    * Recursion is encouraged. Yeah. Though Common Lisp has limits which Scheme hasn’t. In Common Lisp one writes recursive, but often in production code recursion is less used (unless you use tail recursion elimination, which is not standard in Common Lisp).

    * LAMBDA. Yes. Used to create anonymous functions. If there are variables in the lexical environment, then a closure is created. Closures are anonymous functions plus their environment.

    * A functional style is encouraged. All Lisp dialects are full of non-functional features like settable variables, mutable arrays, CLOS objects and so on. For many functional operations there are also state changing variants.

    * You can’t examine a functions code programmatically. As in Common Lisp. In Common Lisp functions are compiled to machine code mostly. There is no standard way to retrieve the source of a function and change it.

    Though I agree with your main statement: Any Lisp dialect and Python are very different.

    1. Re: Your idea of Lisp is not that correct

      He clearly meant control structures aren’t syntactically special, they look like any other function call, and he’s right.

      1. Re: Your idea of Lisp is not that correct

        But they don’t look like ordinary function calls.

        A function call looks like this:

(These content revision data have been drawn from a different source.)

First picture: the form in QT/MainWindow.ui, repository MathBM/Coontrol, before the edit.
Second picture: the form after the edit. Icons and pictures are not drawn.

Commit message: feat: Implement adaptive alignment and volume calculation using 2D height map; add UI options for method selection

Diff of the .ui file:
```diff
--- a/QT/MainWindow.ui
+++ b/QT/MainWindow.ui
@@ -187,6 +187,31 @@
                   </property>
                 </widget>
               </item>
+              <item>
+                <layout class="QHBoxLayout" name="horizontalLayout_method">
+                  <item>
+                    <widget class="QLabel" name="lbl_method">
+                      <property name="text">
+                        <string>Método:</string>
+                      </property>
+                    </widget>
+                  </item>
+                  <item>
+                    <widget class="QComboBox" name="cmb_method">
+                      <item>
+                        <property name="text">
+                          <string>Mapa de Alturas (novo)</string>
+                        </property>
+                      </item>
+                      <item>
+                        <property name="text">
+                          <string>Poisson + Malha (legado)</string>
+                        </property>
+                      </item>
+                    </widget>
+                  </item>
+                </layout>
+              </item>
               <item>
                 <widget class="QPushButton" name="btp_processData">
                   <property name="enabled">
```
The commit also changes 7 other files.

        (foo arg1 arg2 … argn)

        This is the syntax for the FLET special form:

        ( flet ((function-name lambda-list [[local-declaration* | local-documentation]] local-form*)*) declaration* form* )

  5. Python is most definitely not Lisp.

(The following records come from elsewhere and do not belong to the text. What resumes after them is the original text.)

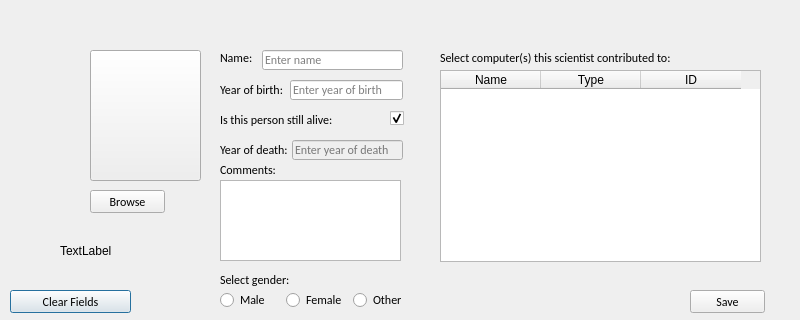
This is Hopur21Verkefni/MyComputerScienceList/ui/addcomputerscientist.ui in Hopur21/Hopur21 as Qt 5 draws it before an edit. The edited form follows.
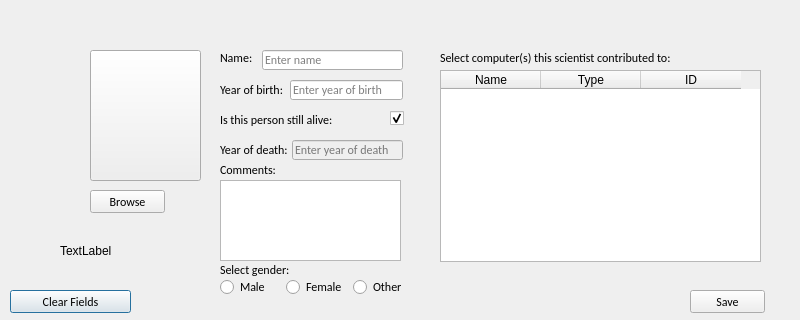
This is the edited form. Icons and pictures are not drawn.

```diff
--- a/Hopur21Verkefni/MyComputerScienceList/ui/addcomputerscientist.ui
+++ b/Hopur21Verkefni/MyComputerScienceList/ui/addcomputerscientist.ui
@@ -290,7 +290,7 @@
     <property name="geometry">
      <rect>
       <x>220</x>
-      <y>270</y>
+      <y>260</y>
       <width>121</width>
       <height>20</height>
      </rect>
@@ -437,9 +437,9 @@
     <property name="geometry">
      <rect>
       <x>220</x>
-      <y>290</y>
+      <y>279</y>
       <width>193</width>
-      <height>20</height>
+      <height>16</height>
      </rect>
     </property>
     <layout class="QHBoxLayout" name="horizontalLayout">
@@ -494,9 +494,9 @@
    <widget class="QLabel" name="Add_Scientist_error_field">
     <property name="geometry">
      <rect>
-      <x>130</x>
-      <y>290</y>
-      <width>491</width>
+      <x>420</x>
+      <y>270</y>
+      <width>351</width>
       <height>20</height>
      </rect>
     </property>
```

    Python can leave people with a warm fuzzy feeling that things ‘just work’. Some people, after using a Lisp, or lisp-like language such as Scheme, are pleasantly surprised at getting ‘the warm fuzzies’ when programming in Python. Maybe that’s where some of the comparisons come from.

    – Paddy.

  6. Cut Peter Norvig some slack will you

    The original article is tryinf to teach Python to the Lisp programmer specifically. He is trying to meet the Lisp programmer half way. It may not be your preferred way to learn a new language but his intent is not malicious.

    – Paddy.

    1. Re: Cut Peter Norvig some slack will you

      I never suggested he was being malicious. I used the article as an example of a very common meme in programming circles today, that Python is somehow “almost Lisp” in a special way that no other language is, and that it is a particularly well-suited language for teaching Lisp-style techniques. It is neither.

      Out of curiosity, how did you find this entry? I don’t recognize your screen name, and I’ve had some other anonymous comments on this post, which rarely happens. Did someone link to me or something?

      1. Re: Cut Peter Norvig some slack will you

        On how I found your post:

        I’ve read and helped posters on comp.lang.python for some time, and thought I’d branch out and politely join in on any Python related blog posts where I thought I could.
        I intend from the start to be polite and refrain from any slanging matches, and just see how it feels after a few months.

        I use a rather long google blog search to home in on interesting blog posts.

        – Paddy.

Comments are closed.